Monday, November 7, 2011

Sitting Pretty

As I expected, Stitch did not pass FS3 on Saturday. I'm more than okay with this, I'm actually relieved. To throw more at him at this point would be disastrous. I spoke with Coach and begged her to "let him own it (the skills) for awhile." I do believe she saw what I was saying, and gave him almost passing marks on his most troubled spots. Enough to encourage, but not enough to pass.

The Back Spin improves, slowly but steadily. He's getting there, and this added time is a blessing and a relief from the pressure he's been feeling.

Nonetheless, he was bummed about not passing. "I knew I would do terrible."

"You did great," I said, very happy about things. "That Dance Step was good, and you just need to get those toe loops off the ice a bit more. You're doing fine!"

"No one passed," said Stitch, as the idea dawned on him that maybe this isn't easy for everyone but him. It's hard for everybody.

"That's okay, too," I shrugged it off. "More time to learn things, get them right and polished.

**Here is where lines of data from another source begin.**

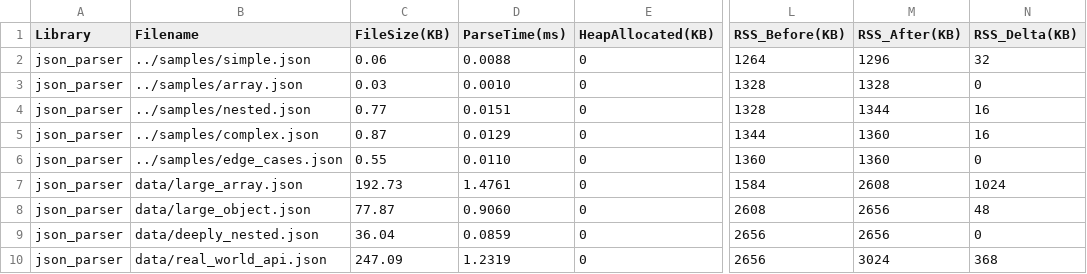
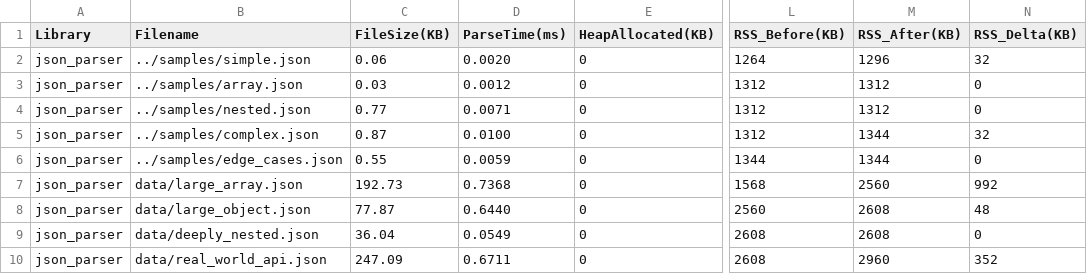
Before and after one commit to barsboldb/json_parser, a CSV file: benchmarks/results/memory_json_parser.csv, drawn as a sheet; only a part is shown, gaps mark what is left out; the diff names each change by its address in the sheet, - before the commit and + after, or states it on an @@ line.

```diff
--- a/benchmarks/results/memory_json_parser.csv
+++ b/benchmarks/results/memory_json_parser.csv
-D2 (ParseTime(ms)): 0.0088
+D2 (ParseTime(ms)): 0.0020
-D3 (ParseTime(ms)): 0.0010
+D3 (ParseTime(ms)): 0.0012
-L3:L4 (RSS_Before(KB)): 1328
+L3:L4 (RSS_Before(KB)): 1312
-M3 (RSS_After(KB)): 1328
+M3 (RSS_After(KB)): 1312
-D4 (ParseTime(ms)): 0.0151
+D4 (ParseTime(ms)): 0.0071
-M4 (RSS_After(KB)): 1344
+M4 (RSS_After(KB)): 1312
-N4 (RSS_Delta(KB)): 16
+N4 (RSS_Delta(KB)): 0
-D5 (ParseTime(ms)): 0.0129
+D5 (ParseTime(ms)): 0.0100
-L5 (RSS_Before(KB)): 1344
+L5 (RSS_Before(KB)): 1312
-M5:M6 (RSS_After(KB)): 1360
+M5:M6 (RSS_After(KB)): 1344
-N5 (RSS_Delta(KB)): 16
+N5 (RSS_Delta(KB)): 32
-D6 (ParseTime(ms)): 0.0110
+D6 (ParseTime(ms)): 0.0059
-L6 (RSS_Before(KB)): 1360
+L6 (RSS_Before(KB)): 1344
-D7 (ParseTime(ms)): 1.4761
+D7 (ParseTime(ms)): 0.7368
-L7 (RSS_Before(KB)): 1584
+L7 (RSS_Before(KB)): 1568
-M7 (RSS_After(KB)): 2608
+M7 (RSS_After(KB)): 2560
-N7 (RSS_Delta(KB)): 1024
+N7 (RSS_Delta(KB)): 992
-D8 (ParseTime(ms)): 0.9060
+D8 (ParseTime(ms)): 0.6440
-L8 (RSS_Before(KB)): 2608
+L8 (RSS_Before(KB)): 2560
-M8:M9 (RSS_After(KB)): 2656
+M8:M9 (RSS_After(KB)): 2608
-D9 (ParseTime(ms)): 0.0859
+D9 (ParseTime(ms)): 0.0549
-L9:L10 (RSS_Before(KB)): 2656
+L9:L10 (RSS_Before(KB)): 2608
-D10 (ParseTime(ms)): 1.2319
+D10 (ParseTime(ms)): 0.6711
-M10 (RSS_After(KB)): 3024
+M10 (RSS_After(KB)): 2960
-N10 (RSS_Delta(KB)): 368
+N10 (RSS_Delta(KB)): 352
```
Also changed, not shown: benchmarks/results/json_parser_results.csv, benchmarks/results/memory_nodejs.csv, 25 other files.
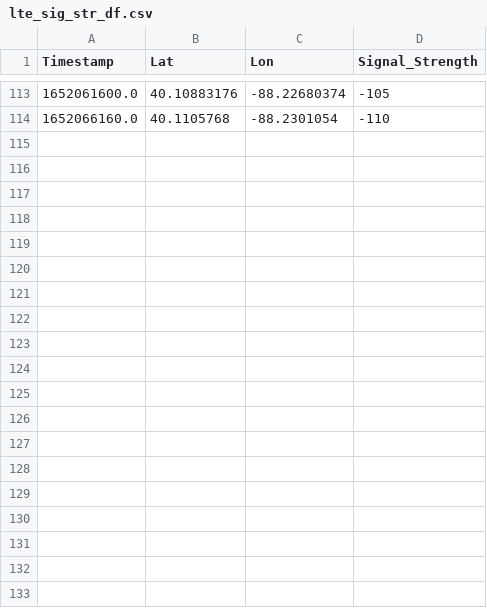
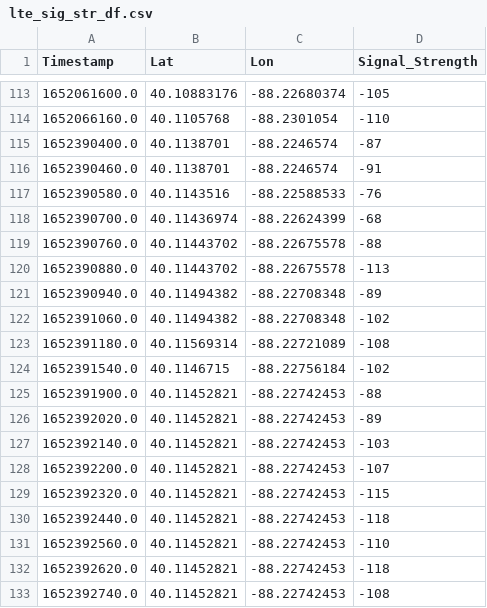
Before and after one commit to ngandi2/cu-sj-network-coverage, a CSV file: cu-data/lte_sig_str_df.csv, drawn as a sheet; only a part is shown, gaps mark what is left out; the diff covers the shown part only.

```diff
--- a/cu-data/lte_sig_str_df.csv
+++ b/cu-data/lte_sig_str_df.csv
@@ -114 +114,20 @@ Timestamp,Lat,Lon,Signal_Strength
 1652066160.0,40.1105768,-88.2301054,-110
+1652390400.0,40.1138701,-88.2246574,-87
+1652390460.0,40.1138701,-88.2246574,-91
+1652390580.0,40.1143516,-88.22588533,-76
+1652390700.0,40.11436974,-88.22624399,-68
+1652390760.0,40.11443702,-88.22675578,-88
+1652390880.0,40.11443702,-88.22675578,-113
+1652390940.0,40.11494382,-88.22708348,-89
+1652391060.0,40.11494382,-88.22708348,-102
+1652391180.0,40.11569314,-88.22721089,-108
+1652391540.0,40.1146715,-88.22756184,-102
+1652391900.0,40.11452821,-88.22742453,-88
+1652392020.0,40.11452821,-88.22742453,-89
+1652392140.0,40.11452821,-88.22742453,-103
+1652392200.0,40.11452821,-88.22742453,-107
+1652392320.0,40.11452821,-88.22742453,-115
+1652392440.0,40.11452821,-88.22742453,-118
+1652392560.0,40.11452821,-88.22742453,-110
+1652392620.0,40.11452821,-88.22742453,-118
+1652392740.0,40.11452821,-88.22742453,-108
```
Also changed, not shown: 29 added rows elsewhere in this file, cu-data/nr_df.csv, cu-data/nr_sig_str_df.csv, 14 other files.
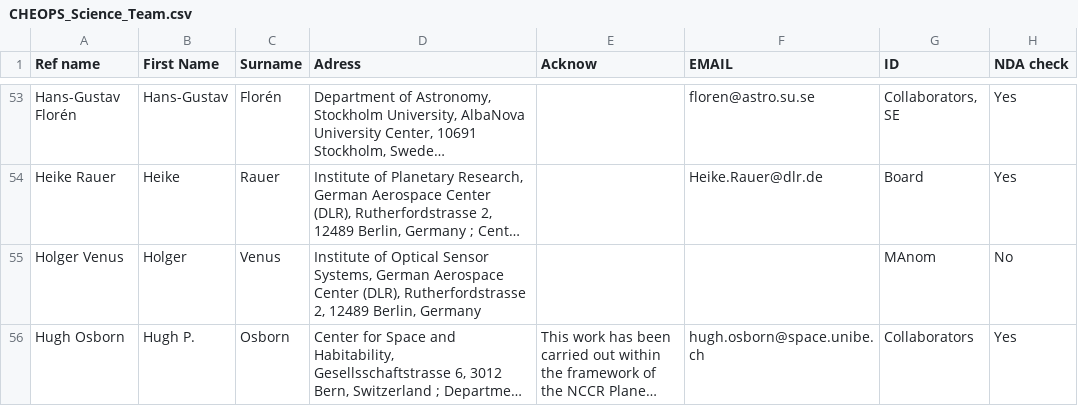
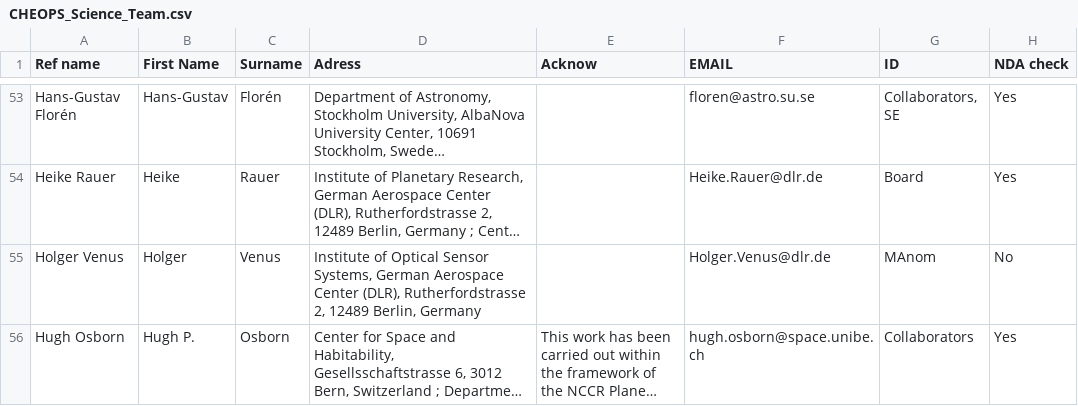
Before and after one commit to adleleu/author_list, a CSV file: CHEOPS_Science_Team.csv, drawn as a sheet; only a part is shown, gaps mark what is left out; long unchanged cells end in …; the diff covers the shown part only; the diff names each change by its address in the sheet, - before the commit and + after, or states it on an @@ line.

Commit message:
Updated some names; added several emails; Added creation of emails.txt with all email addressses

```diff
--- a/CHEOPS_Science_Team.csv
+++ b/CHEOPS_Science_Team.csv
-F55 (EMAIL): (empty)
+F55 (EMAIL): Holger.Venus@dlr.de
```
Also changed, not shown: 20 edited cells elsewhere in this file, 1 other file.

Let's go home to change clothes, I've got a skate sharpening appointment for you today."

Sometimes I think I'm the only person in the rink who isn't in a rush, and who isn't interested in holding the class levels as a ranking system. And even as I was happy Stitch would have more time for instruction in things that he needed to work on, I was anxious lest others judge him for what they might perceive as a failure.

I've given up judging other kids. I just don't care anymore. My view has become focused as a laser on Stitch, and so long as he's doing well in relation to others in his peer group (as in, everyone seems to be on par with each other) I just don't care. But I know others don't think that way, that there are people who may hold this against him in some way. He's just a kid. Be catty at me all you want, I'm used to it, but don't look at my kid.

At any rate, I cut music and costume pieces, I delivered CD's to Coach and we rescheduled the weekly lesson time to morning.

That's right, we're on for Tuesday mornings. After watching two girls collide on two backwards spirals one Wednesday evening, I decided I'd had enough of crowded ice, grumpy monitors, oblivious skaters and irritable coaches. Stitch isn't pleased with the idea of getting up that early, but I told him it's just one day a week and I'd do whatever he needed to help him with the early hour.

I'm seeing a lot of pancake wrapped sausages in my future.

Stitch would walk through fire for one of these.


  1. You should become a monitor!

  2. Yes, yes! It's easier to wake a child with the smell of cooking salted pork products than with an alarm.

    For early morning, have everything packed as much as possible the night before. Light, sugary snack for the way there to boost energy - a small choc chip muffin, yogurt with fruit, etc. - something more substantial for the ride to school. Hot chocolate works both ways. Protein to get him through until lunch time after the workout in the AM.

    And yes, everyone is on their own schedule. My daughter just got new skates that are going to take a while to break in. She asked if she could bow out of the holiday show - she just wanted more time with the new skates. I said, A-ok! Everyone has their own timeline and needs.